Segment Start: DATASET EXTRACT
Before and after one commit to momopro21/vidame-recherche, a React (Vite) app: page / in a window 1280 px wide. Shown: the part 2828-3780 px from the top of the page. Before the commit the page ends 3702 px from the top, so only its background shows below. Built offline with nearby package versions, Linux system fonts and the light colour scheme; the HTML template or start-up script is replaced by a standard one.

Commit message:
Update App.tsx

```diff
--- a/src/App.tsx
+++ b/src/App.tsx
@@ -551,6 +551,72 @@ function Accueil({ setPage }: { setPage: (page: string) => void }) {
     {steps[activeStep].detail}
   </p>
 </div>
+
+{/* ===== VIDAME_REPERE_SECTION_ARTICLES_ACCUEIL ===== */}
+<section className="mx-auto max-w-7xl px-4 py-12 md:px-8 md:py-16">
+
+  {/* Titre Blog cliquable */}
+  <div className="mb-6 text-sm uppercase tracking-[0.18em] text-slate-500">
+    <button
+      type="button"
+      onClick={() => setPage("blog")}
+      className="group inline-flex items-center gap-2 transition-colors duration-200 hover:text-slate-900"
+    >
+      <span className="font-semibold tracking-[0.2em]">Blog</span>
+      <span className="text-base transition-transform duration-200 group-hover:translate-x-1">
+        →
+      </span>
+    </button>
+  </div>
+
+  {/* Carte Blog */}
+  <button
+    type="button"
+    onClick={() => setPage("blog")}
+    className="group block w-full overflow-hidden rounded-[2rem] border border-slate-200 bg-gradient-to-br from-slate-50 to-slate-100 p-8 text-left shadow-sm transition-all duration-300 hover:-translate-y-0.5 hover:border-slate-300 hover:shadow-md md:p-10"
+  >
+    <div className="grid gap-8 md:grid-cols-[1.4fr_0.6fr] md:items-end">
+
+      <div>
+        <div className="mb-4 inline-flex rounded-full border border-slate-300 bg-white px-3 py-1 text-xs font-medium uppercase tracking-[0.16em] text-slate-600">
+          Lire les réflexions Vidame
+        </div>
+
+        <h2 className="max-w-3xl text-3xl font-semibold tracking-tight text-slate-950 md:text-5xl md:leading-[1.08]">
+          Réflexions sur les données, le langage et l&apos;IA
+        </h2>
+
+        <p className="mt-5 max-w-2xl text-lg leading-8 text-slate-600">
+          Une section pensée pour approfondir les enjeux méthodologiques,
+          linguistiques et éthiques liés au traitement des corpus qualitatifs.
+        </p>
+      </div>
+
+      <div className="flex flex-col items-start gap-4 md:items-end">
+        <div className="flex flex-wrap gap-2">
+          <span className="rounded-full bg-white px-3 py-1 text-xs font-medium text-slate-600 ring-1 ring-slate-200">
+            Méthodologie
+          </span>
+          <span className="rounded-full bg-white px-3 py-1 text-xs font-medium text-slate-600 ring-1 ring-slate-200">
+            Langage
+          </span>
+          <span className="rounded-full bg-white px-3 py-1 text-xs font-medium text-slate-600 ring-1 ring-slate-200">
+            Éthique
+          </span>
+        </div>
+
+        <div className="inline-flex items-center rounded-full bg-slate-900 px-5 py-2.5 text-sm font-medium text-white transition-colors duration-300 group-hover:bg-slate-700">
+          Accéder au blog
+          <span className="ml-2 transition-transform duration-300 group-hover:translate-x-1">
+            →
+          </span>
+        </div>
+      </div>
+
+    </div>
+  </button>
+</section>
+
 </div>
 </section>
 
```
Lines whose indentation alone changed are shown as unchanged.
Segment End: DATASET EXTRACT
Segment Start: DATASET EXTRACT
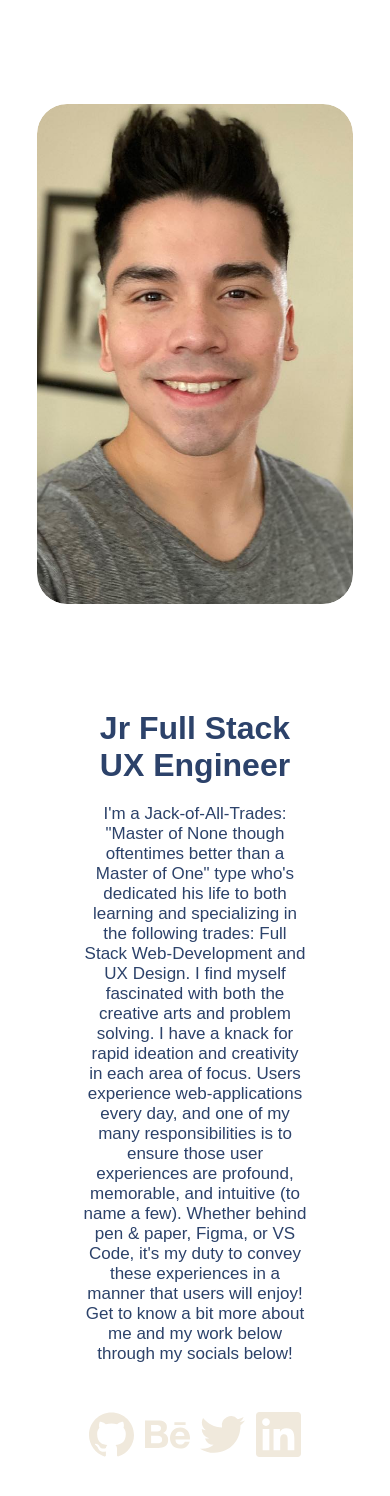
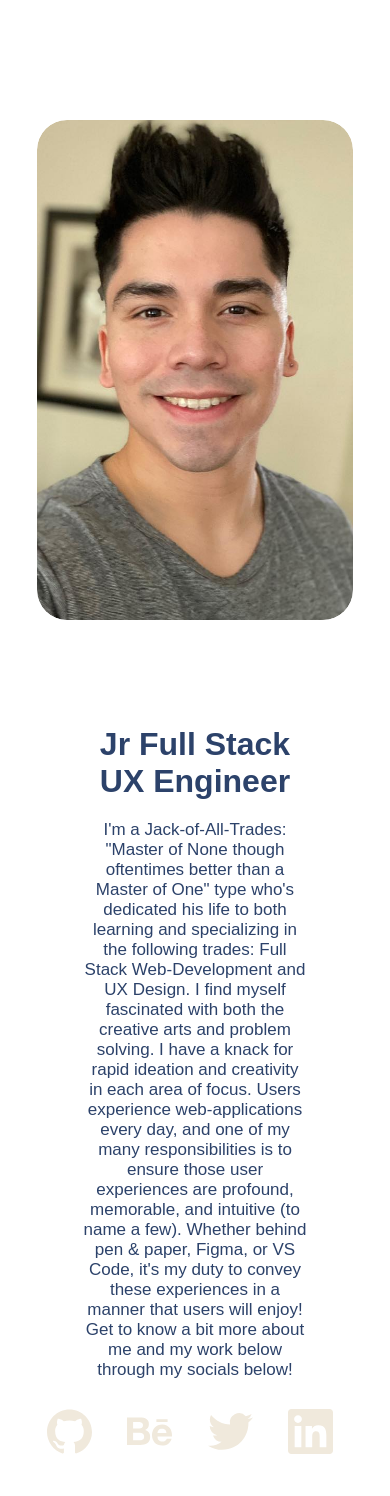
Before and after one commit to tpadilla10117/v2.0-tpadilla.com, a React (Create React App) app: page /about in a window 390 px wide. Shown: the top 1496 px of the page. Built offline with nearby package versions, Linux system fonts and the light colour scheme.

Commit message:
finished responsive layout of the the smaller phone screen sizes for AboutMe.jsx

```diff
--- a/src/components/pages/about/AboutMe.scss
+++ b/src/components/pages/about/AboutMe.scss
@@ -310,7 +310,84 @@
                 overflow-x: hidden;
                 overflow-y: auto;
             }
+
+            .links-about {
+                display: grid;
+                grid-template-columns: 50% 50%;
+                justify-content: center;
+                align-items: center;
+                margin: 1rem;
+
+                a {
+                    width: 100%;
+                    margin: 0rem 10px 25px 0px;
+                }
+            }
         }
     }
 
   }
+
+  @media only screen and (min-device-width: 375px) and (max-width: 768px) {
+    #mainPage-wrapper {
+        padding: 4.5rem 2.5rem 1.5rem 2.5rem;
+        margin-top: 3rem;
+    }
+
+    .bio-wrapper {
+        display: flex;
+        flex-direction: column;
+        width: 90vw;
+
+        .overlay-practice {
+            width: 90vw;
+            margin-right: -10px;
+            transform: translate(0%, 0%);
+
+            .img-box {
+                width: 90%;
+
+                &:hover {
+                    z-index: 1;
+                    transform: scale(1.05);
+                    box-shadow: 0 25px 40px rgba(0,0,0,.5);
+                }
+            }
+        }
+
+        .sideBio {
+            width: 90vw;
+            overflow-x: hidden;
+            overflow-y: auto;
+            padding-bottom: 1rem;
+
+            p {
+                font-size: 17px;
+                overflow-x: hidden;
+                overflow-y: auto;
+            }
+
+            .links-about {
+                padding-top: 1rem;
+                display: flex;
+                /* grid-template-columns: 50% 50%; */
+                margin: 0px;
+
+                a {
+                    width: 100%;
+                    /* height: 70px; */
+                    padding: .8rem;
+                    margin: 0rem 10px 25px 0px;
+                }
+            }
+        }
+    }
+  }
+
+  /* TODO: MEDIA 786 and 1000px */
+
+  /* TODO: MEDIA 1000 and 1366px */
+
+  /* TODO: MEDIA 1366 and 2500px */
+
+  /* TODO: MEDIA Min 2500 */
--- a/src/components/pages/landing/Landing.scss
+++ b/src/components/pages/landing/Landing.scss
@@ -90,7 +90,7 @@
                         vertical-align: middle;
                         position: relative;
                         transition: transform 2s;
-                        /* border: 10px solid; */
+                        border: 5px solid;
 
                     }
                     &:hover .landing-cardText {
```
Segment End: DATASET EXTRACT
**WHAT IS BEING ASKED:** For the records above, give the number of lines that include the string "package", with nothing added.

**SOLUTION TO THIS EXERCISE:** 2